- EXCERPTED DATA
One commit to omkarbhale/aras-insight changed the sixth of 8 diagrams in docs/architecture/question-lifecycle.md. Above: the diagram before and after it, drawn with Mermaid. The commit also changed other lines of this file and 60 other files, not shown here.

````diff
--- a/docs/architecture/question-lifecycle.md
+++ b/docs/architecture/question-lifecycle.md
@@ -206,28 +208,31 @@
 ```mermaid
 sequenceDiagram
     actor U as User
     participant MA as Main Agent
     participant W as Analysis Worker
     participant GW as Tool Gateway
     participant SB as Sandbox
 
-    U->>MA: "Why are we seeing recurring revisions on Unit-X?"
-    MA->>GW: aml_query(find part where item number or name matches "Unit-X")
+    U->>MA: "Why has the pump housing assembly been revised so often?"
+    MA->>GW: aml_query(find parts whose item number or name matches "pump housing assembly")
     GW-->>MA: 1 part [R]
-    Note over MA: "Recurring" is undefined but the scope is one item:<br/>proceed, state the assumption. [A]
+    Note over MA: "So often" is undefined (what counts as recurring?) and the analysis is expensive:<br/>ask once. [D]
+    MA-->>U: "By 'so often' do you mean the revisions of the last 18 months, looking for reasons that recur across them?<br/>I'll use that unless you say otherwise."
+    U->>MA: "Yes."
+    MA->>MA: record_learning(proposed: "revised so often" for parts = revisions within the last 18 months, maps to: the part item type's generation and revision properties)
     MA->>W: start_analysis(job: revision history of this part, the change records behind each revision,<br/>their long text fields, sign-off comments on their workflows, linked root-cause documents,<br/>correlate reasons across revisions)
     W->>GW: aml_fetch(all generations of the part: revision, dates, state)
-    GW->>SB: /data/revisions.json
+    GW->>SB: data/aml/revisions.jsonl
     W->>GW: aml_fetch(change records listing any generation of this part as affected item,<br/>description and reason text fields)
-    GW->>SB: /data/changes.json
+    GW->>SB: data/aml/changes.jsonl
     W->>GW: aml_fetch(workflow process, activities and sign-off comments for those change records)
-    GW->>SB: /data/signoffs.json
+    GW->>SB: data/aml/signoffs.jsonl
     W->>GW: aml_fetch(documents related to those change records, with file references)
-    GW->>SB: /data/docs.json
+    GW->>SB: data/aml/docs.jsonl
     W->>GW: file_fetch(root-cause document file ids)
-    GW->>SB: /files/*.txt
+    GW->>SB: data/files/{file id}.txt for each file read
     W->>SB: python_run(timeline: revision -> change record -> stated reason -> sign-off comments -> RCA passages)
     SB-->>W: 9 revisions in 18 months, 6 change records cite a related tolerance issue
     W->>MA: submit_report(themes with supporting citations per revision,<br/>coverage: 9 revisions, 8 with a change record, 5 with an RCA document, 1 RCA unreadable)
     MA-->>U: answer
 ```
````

* * *

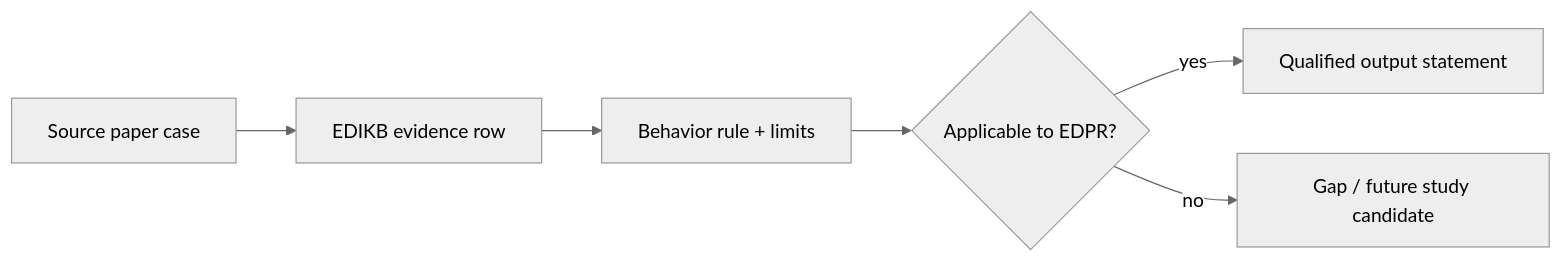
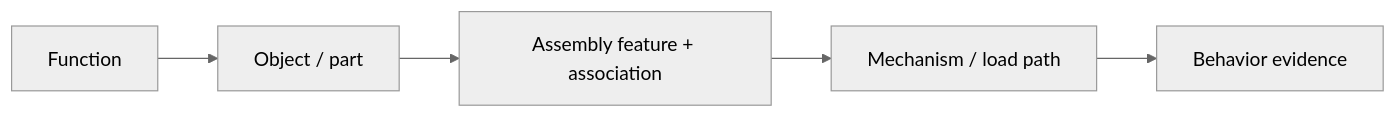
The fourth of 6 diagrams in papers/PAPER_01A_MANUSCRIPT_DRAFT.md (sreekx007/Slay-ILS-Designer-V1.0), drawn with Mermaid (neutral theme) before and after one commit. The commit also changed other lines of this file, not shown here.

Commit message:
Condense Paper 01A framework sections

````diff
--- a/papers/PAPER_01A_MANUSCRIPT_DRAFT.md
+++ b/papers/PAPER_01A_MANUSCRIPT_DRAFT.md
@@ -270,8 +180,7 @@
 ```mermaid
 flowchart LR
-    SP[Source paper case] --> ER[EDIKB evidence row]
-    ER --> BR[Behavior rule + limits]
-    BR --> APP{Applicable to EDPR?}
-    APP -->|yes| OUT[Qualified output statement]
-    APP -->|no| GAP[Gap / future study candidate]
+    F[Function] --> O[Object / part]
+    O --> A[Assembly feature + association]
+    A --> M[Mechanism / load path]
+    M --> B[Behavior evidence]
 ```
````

- WHAT YOU WILL DO
Of all the entries above, retype exactly the lines from the line with "participant SB as Sandbox" to the line with "has the pump", both included, and no others.

- SOLUTION
     participant SB as Sandbox
 
-    U->>MA: "Why are we seeing recurring revisions on Unit-X?"
-    MA->>GW: aml_query(find part where item number or name matches "Unit-X")
+    U->>MA: "Why has the pump housing assembly been revised so often?"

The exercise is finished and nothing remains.